But now the righteousness of God has been manifested apart from the law, although the Law and the Prophets bear witness to it—the righteousness of God through faith in Jesus Christ for all who believe. For there is no distinction: for all have sinned and fall short of the glory of God, and are justified by his grace as a gift, through the redemption that is in Christ Jesus, whom God put forward as a propitiation by his blood, to be received by faith. This was to show God’s righteousness, because in his divine forbearance he had passed over former sins. It was to show his righteousness at the present time, so that he might be just and the justifier of the one who has faith in Jesus. (Romans 3:21-26)
God’s divine forbearance is witnessed to by the Holy Spirit because of his ability to convict us of our sins (Hebrews 10:15-18). Remission of our sins results in us having a clear conscience.
John noted that there was a condition to the remission of our sins. John said, “If we confess our sins, he is faithful and just to forgive us our sins and to cleanse us from all unrighteousness” (1 John 1:9, emphasis mine). To confess our sins means that our lives “say the same things” that Jesus did. In essence, you could say that remission of sins is an indicator of a life that has been aligned with God’s word. God is able cleanse us from all unrighteousness because Jesus took our guilt upon himself when he died on the cross.

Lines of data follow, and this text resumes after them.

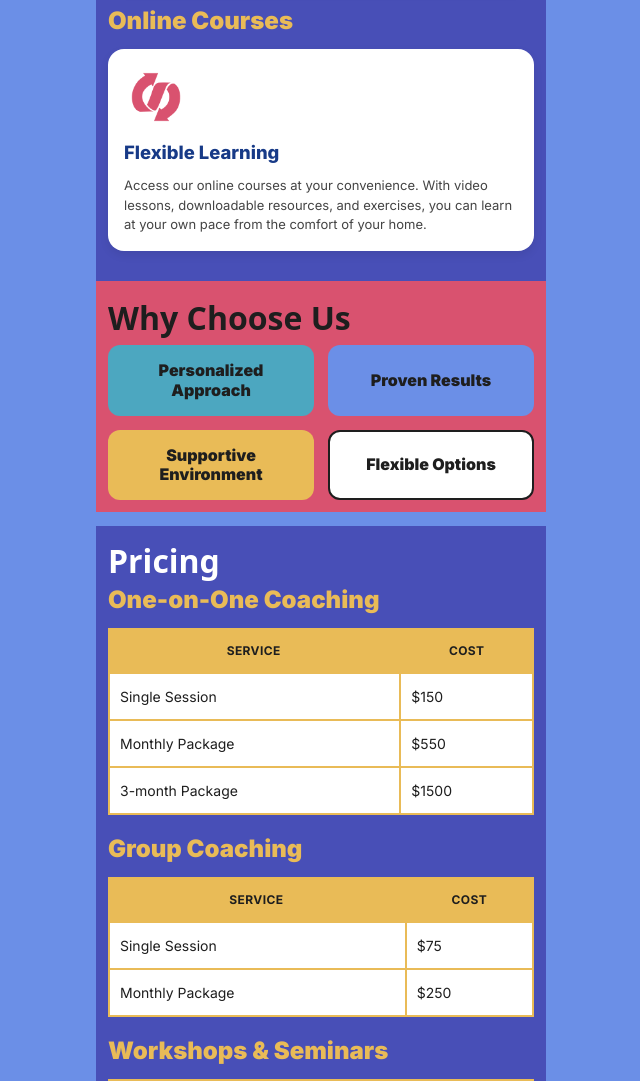
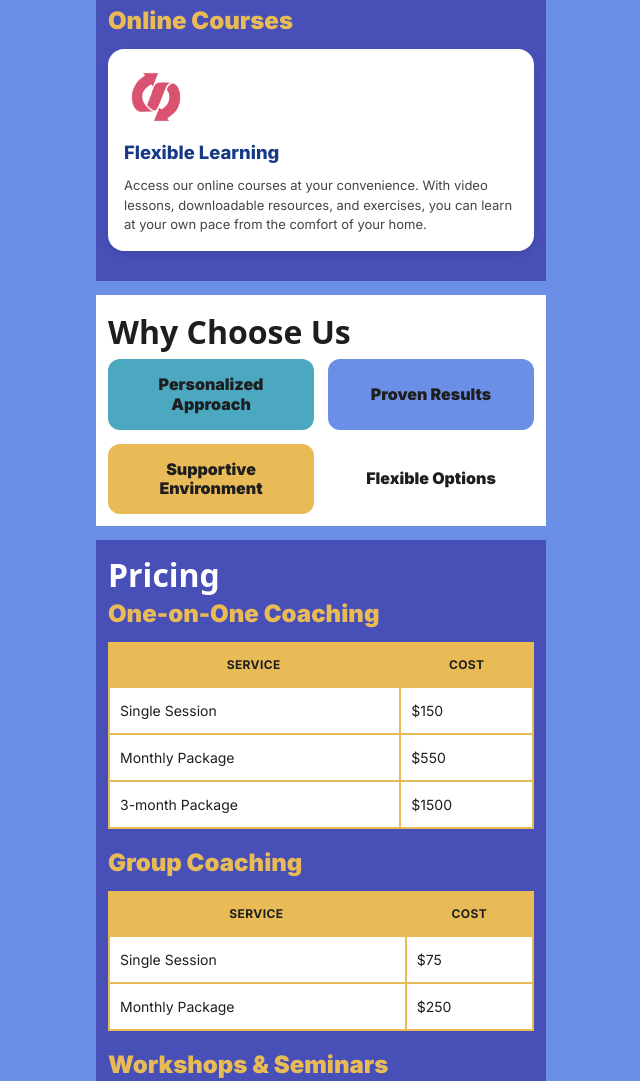
Before and after one commit to nrowsey/path-to-success, a plain HTML site: page index.html in a window 1280 px wide. Shown: the part 1937-3018 px from the top of the page, without its empty margins (319-959 px from the left). Drawn offline with Linux system fonts and the light colour scheme; a web font is replaced by a local one.

Commit message:
Update styles.css

```diff
--- a/styles.css
+++ b/styles.css
@@ -214,7 +214,7 @@ section + section{ margin-top: 14px; }
 #pricing tbody tr:first-child td{ border-top: 2px solid var(--yellow); }
 #pricing tbody td:last-child{ border-right: 2px solid var(--yellow); }
 
-/* CTA (pink) ATTACHED — no inner light panel, square edges) */
+/* CTA */
 #contact{
   background: var(--pink);
   color: var(--white);
@@ -226,7 +226,7 @@ section + section{ margin-top: 14px; }
 #contact h2{ color: var(--white); }
 #contact p{
   margin: 10px 0 14px;
-  color: var(--white);      /* no lighter pink bubble */
+  color: var(--white);
   background: transparent;
 }
 .button{
@@ -263,18 +263,3 @@ footer a{ color: var(--white); text-decoration: underline; }
 /* helpers */
 h2 + h3{ margin-top: -2px; }
 #services > h2{ margin-top: 6px; }
-/* --- Why Choose Us fix --- */
-#why-choose-us{
-  background: var(--pink);   /* coral band */
-  margin-top: 0;             /* attach to section above */
-  margin-bottom: 0;          /* attach to section below */
-  border-radius: 0;          /* square edges */
-  padding: 12px;
-}
-
-/* --- Flexible Options tile: show the white BOX --- */
-#why-choose-us .benefit:nth-child(4){
-  background: var(--white);            /* white tile */
-  border: 2px solid var(--dark);       /* visible box outline */
-  border-radius: var(--radius-sm);     /* match other tiles */
-}
```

In a similar way to the goat that was sent away in the wilderness on the Day of Atonement (Leviticus 16:21-22), our sins are removed from our consciousness as if they had never been committed and we are able to start fresh in our walk with the Lord.